··· DATA PROVIDED
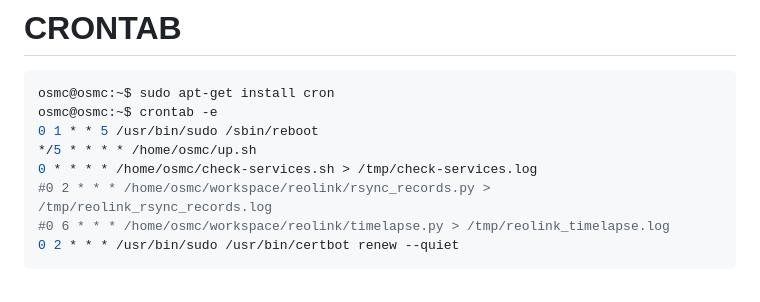
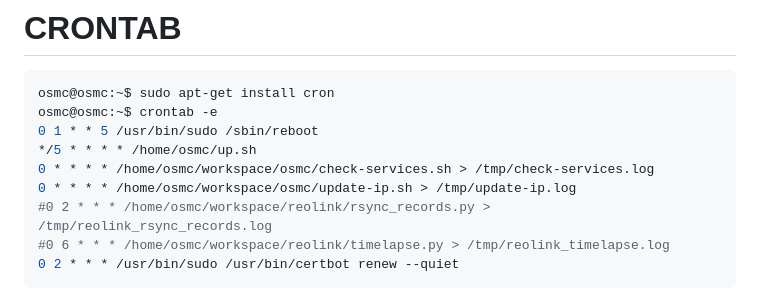
Before and after one commit to lebomb44/osmc, a Markdown page: README.md, the part around the change. GitHub-like rendering.

```diff
--- a/README.md
+++ b/README.md
@@ -503,7 +503,8 @@ osmc@osmc:~$ sudo apt-get install cron
 osmc@osmc:~$ crontab -e
 0 1 * * 5 /usr/bin/sudo /sbin/reboot
 */5 * * * * /home/osmc/up.sh
-0 * * * * /home/osmc/check-services.sh > /tmp/check-services.log
+0 * * * * /home/osmc/workspace/osmc/check-services.sh > /tmp/check-services.log
+0 * * * * /home/osmc/workspace/osmc/update-ip.sh > /tmp/update-ip.log
 #0 2 * * * /home/osmc/workspace/reolink/rsync_records.py > /tmp/reolink_rsync_records.log
 #0 6 * * * /home/osmc/workspace/reolink/timelapse.py > /tmp/reolink_timelapse.log
 0 2 * * * /usr/bin/sudo /usr/bin/certbot renew --quiet
```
······
■ TASK GOAL
Pictures should be skipped, and the records retyped word for word.

■ COMPLETED EXERCISE
Before and after one commit to lebomb44/osmc, a Markdown page: README.md, the part around the change. GitHub-like rendering.

```diff
--- a/README.md
+++ b/README.md
@@ -503,7 +503,8 @@ osmc@osmc:~$ sudo apt-get install cron
 osmc@osmc:~$ crontab -e
 0 1 * * 5 /usr/bin/sudo /sbin/reboot
 */5 * * * * /home/osmc/up.sh
-0 * * * * /home/osmc/check-services.sh > /tmp/check-services.log
+0 * * * * /home/osmc/workspace/osmc/check-services.sh > /tmp/check-services.log
+0 * * * * /home/osmc/workspace/osmc/update-ip.sh > /tmp/update-ip.log
 #0 2 * * * /home/osmc/workspace/reolink/rsync_records.py > /tmp/reolink_rsync_records.log
 #0 6 * * * /home/osmc/workspace/reolink/timelapse.py > /tmp/reolink_timelapse.log
 0 2 * * * /usr/bin/sudo /usr/bin/certbot renew --quiet
```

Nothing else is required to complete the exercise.